The County Planning and Zoning (P&Z) Commission unanimously recommended denial of the Riverview application — a 1,400-foot wooden bridge to a proposed 72-unit residential planned community (RPC) — at the May 12 P&Z meeting.
That recommendation now in the record, Riverview should reappear on the Sussex County Council agenda in coming weeks, and council members will cast their own votes at that time.
The proposed project would sit on an 80-acre parcel of land near the Tuckahoe Acres campground (Holt’s Landing area), north of Millville.
The P&Z held public hearing on the application back in March, and local Commission Member Rodney Smith said he’d put a lot of thought into it since then.

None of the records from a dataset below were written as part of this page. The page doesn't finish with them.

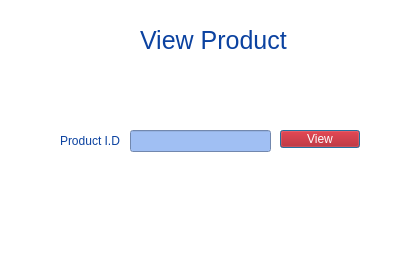
The window that Bhitti/viewproduct.ui (BigyaDhungana/Bhitti_v2) describes before a commit, drawn with Qt 5.
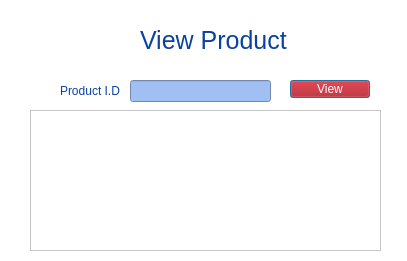
The same window after the commit. Icons and pictures are not drawn.

What changed in the file:
```diff
--- a/Bhitti/viewproduct.ui
+++ b/Bhitti/viewproduct.ui
@@ -22,7 +22,7 @@
     <rect>
      <x>140</x>
      <y>20</y>
-     <width>151</width>
+     <width>191</width>
      <height>41</height>
     </rect>
    </property>
@@ -65,7 +65,7 @@
    <property name="geometry">
     <rect>
      <x>130</x>
-     <y>130</y>
+     <y>80</y>
      <width>141</width>
      <height>22</height>
     </rect>
@@ -77,8 +77,8 @@
   <widget class="QPushButton" name="pushButton">
    <property name="geometry">
     <rect>
-     <x>280</x>
-     <y>130</y>
+     <x>290</x>
+     <y>80</y>
      <width>80</width>
      <height>18</height>
     </rect>
@@ -100,7 +100,7 @@
    <property name="geometry">
     <rect>
      <x>60</x>
-     <y>130</y>
+     <y>80</y>
      <width>61</width>
      <height>21</height>
     </rect>
@@ -121,6 +121,16 @@
     <string>Product I.D</string>
    </property>
   </widget>
+  <widget class="QTableView" name="tableView">
+   <property name="geometry">
+    <rect>
+     <x>30</x>
+     <y>110</y>
+     <width>351</width>
+     <height>141</height>
+    </rect>
+   </property>
+  </widget>
  </widget>
  <resources/>
  <connections/>
```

He said he’d visited and revisited the site, and conferred with wetlands scientists. “And, I’ve visited some of the wetlands mitigation sites, which Ed Launay (environmental consultant for the project) has pointed out as a source of pride,” Smith noted.
However, setting aside that issue, he said the alternate emergency evacuation route (across neighbor Barbara Murray’s land, if the bridge was blocked, for instance) was “clearly trespass,” as long as Murray remains opposed to granting an easement.
But even if it wasn’t trespass, he said new ditches or seasonal high water could easily negate that option.
Smith said he was concerned for residents’ safety, but also for emergency responders, in the event they should cross the bridge and become trapped at the new development.
Responders to a recent fire near Millsboro (Phillips Hill) found their escape route temporarily blocked, he pointed out — if reeds and marsh grasses around the wooden bridge blazed up, the same situation might occur at Riverview.
“These guys don’t cut and run — a fire could see them isolated out there,” Smith concluded.
Also, because the timber bridge would need to be treated periodically, and bolts tightened once a year, he anticipated a continuing impact on the wetlands, long after construction.
The applicants had pointed to a similar wooden bridge at the nearby Ellis Point, but that one is much shorter. Smith said it was like comparing T-ball to the World Series.
In addition, according to P&Z Chair John Allen, the development hadn’t met the purpose of the RPC (provide a superior living environment while promoting design ingenuity).
By his estimation, it had been designed to fit in as many homes as possible. He also cited state recommendations for directing growth to areas where infrastructure already exists — Riverview is outside county sewer districts, and the road is relatively unimproved.
In other local business, the P&Z forwarded a recommendation for denial on Ed Chiasson’s application for a change of zone from agricultural-residential (AR-1) to commercial (C-1) at his acre-or-so near the Bayside Sales Center (Route 54).
Chiasson is a local artisan, known for his scale model lighthouses. He said he’d been thinking of selling his land over the past year, but had a change of heart and decided he’d rather just stay put.
He said he would like to “open up a summer business, make some beer money,” and the change of zone would be appropriate because there were other commercial activities in the area (the sales office, and a service station immediately to the west). However, Allen questioned whether Chiasson was asking for rezoning merely to increase the value of his property.
Not so locally, but a potentially huge project for Sussex County, the Isaacs Glen application also came before the P&Z on May 12.
Attorney James Fuqua, representing the Reynolds Pond partnership, said the application was basically for an RPC overlay on AR-1 lands. Although it had been advertised as a change of zone to medium density RPC, density would be less than permitted on AR lands, he said (1.9 units per acre on average, but smaller lots clustered here and there).
However, it’s still huge — 1,592 residential units, plus a golf course, nearly 160,000 square feet of retail, more than 71,000 square feet of office space, a library, a village hall, swimming pools, a softball field, a basketball court, and so on.
The project rests on 836 acres between Milton and Milford.
According to Fuqua, the state didn’t like the plan because it didn’t direct growth to an area where there was already infrastructure in place. However, he said that wouldn’t be a problem here, because the developers weren’t asking for state assistance with infrastructure, and didn’t need any. They would build their own.
He stated a case for home rule, saying the ultimate decision should rest with Sussex County.
There were also concerns regarding the ability of homeowners’ association governance to manage such a large community. However, Fuqua pointed to Sea Colony near Bethany Beach — 2,200 residents, he said, and very respectable.
More than 300 of the Isaacs Glen residential units would be for assisted living — small, akin to hotel rooms. Even so, the development’s population could approach 4,000 people, larger than many towns in Sussex County. The P&Z deferred action on that application.